Dylan last performed that song live in Houston, Texas, Jan. 25, 1976.

She thinks he should have done "Masters of War," "Blowin' In The Wind," and "The Times They Are A-Changin'." And then what? I don't know. Oddly enough the set lists, which according to Dylan were not censored by Chinese authorities, included several songs filled with social comment, and "protests" if that's the word Maureen likes best. I don't think she realized this 'cause she's not a fan.

Here's the songs he performed in Beijing, Shanghai, and Hong Kong: Gonna Change My Way Of Thinking; It's All Over Now, Baby Blue ; Beyond Here Lies Nothin'; Tangled Up In Blue; Honest With Me; Simple Twist Of Fate; Tweedle Dee & Tweedle Dum; Love Sick; Rollin' And Tumblin'; A Hard Rain's A-Gonna Fall; Highway 61 Revisited; Spirit On The Water; Thunder On The Mountain; Ballad Of A Thin Man; Like A Rolling Stone; All Along The Watchtower; Forever Young; Don't Think Twice, It's All Right; Things Have Changed; Blind Willie McTell; The Levee's Gonna Break; Desolation Row; It Ain't Me Babe; High Water (For Charley Patton); Senor (Tales Of Yankee Power); Jolene; My Wife's Home Town; Just Like Tom Thumb's Blues; and If You Ever Go To Houston.

The songs on those set lists were essentially the same as those he played in Australia later that month, and there was no censorship there either.
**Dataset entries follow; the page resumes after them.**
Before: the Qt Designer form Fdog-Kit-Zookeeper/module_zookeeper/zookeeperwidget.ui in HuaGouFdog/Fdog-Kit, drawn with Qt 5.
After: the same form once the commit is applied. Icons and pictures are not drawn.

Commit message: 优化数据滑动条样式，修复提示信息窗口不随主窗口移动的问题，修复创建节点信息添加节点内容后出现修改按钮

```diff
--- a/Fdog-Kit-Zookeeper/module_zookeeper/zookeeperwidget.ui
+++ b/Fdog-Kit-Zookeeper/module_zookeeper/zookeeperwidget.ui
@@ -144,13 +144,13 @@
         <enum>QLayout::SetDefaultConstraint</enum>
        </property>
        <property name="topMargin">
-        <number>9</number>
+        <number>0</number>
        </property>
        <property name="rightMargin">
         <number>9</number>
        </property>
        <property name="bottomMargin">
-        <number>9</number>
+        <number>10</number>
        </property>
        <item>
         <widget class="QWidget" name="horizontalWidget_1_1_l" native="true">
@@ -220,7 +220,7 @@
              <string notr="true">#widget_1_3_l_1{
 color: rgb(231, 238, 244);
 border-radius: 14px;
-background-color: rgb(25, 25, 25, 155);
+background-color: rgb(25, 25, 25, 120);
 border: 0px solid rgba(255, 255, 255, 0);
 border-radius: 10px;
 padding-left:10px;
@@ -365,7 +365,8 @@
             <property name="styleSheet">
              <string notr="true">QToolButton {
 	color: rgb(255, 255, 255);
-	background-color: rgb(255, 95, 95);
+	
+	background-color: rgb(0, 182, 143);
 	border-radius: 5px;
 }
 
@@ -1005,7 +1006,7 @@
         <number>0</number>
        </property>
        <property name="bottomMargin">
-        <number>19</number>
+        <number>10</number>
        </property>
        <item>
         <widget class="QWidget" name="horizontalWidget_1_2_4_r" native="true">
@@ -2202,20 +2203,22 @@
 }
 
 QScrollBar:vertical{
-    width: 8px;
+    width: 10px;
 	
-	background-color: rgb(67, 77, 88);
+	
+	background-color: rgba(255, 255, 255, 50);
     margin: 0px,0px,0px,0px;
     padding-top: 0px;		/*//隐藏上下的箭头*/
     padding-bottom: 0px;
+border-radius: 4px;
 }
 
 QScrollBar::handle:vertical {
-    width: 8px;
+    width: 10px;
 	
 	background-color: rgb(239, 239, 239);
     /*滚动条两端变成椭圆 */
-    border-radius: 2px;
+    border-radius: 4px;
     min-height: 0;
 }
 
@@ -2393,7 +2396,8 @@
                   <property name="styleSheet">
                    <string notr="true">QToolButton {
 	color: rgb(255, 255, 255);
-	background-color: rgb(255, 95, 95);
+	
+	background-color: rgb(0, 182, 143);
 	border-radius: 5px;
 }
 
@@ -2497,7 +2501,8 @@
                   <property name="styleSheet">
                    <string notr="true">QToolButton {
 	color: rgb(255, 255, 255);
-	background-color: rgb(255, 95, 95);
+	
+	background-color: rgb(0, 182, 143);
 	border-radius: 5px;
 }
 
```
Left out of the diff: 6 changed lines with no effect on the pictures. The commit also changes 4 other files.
Last month Dylan did an unusual thing by posting a message online at, addressed to his fans and followers. He said he was never denied permission to play in China a year ago, and that that previous story was dreamed up by a promoter before Dylan agreed to come to China. He said that on this trip he sold 12,000 out of 13,000 tickets, and the tickets that weren't sold were given to orphanages, which counters reports that there were lots of empty seats at his concerts. Also it was mostly young people at his shows, and he kind of doubted they would know some of the stuff he was doing 50 years ago.

"As far as censorship goes, the Chinese government had asked for the names of the songs that I would be playing," Dylan wrote. "There's no logical answer to that, so we sent them the set lists from the previous 3 months. If there were any songs, verses or lines censored, nobody ever told me about it and we played all the songs that we intended to play."

In her column Dowd uses excerpts from interviews and Dylan's own book to explain that he never wanted to be the keeper of social consciousness for his generation, even though he's been labeled like that, yet she acts as if he should have played that role. Then she tersely wraps up her column to say he "sang his censored set, took his pile of Communist cash and left."

Dylan ended his message with classic wit, taking a shot at those who try to make a buck off of him even though they really know nothing about him: "Everybody knows by now that there's a gazillion books on me either out or coming out in the near future. So I'm encouraging anybody who's ever met me, heard me or even seen me, to get in on the action and scribble their own book. You never know, somebody might have a great book in them."

Those Dylan "fans" who can't handle change don't go see Bob Dylan as much anymore, and they shouldn't. They don't like that he sounds and looks different, or that he never does a song the same way twice. If you want to see Bob Dylan he has concerts scheduled in New Orleans July 26, Pensacola July 27, Atlanta July 28 and Memphis July 30. You can find tickets at If you expect anything, you will be disappointed. If you appreciate artists who love what they do, never quit, and never stop changing — you know, "sellouts" — you'll have a good time.

No comments: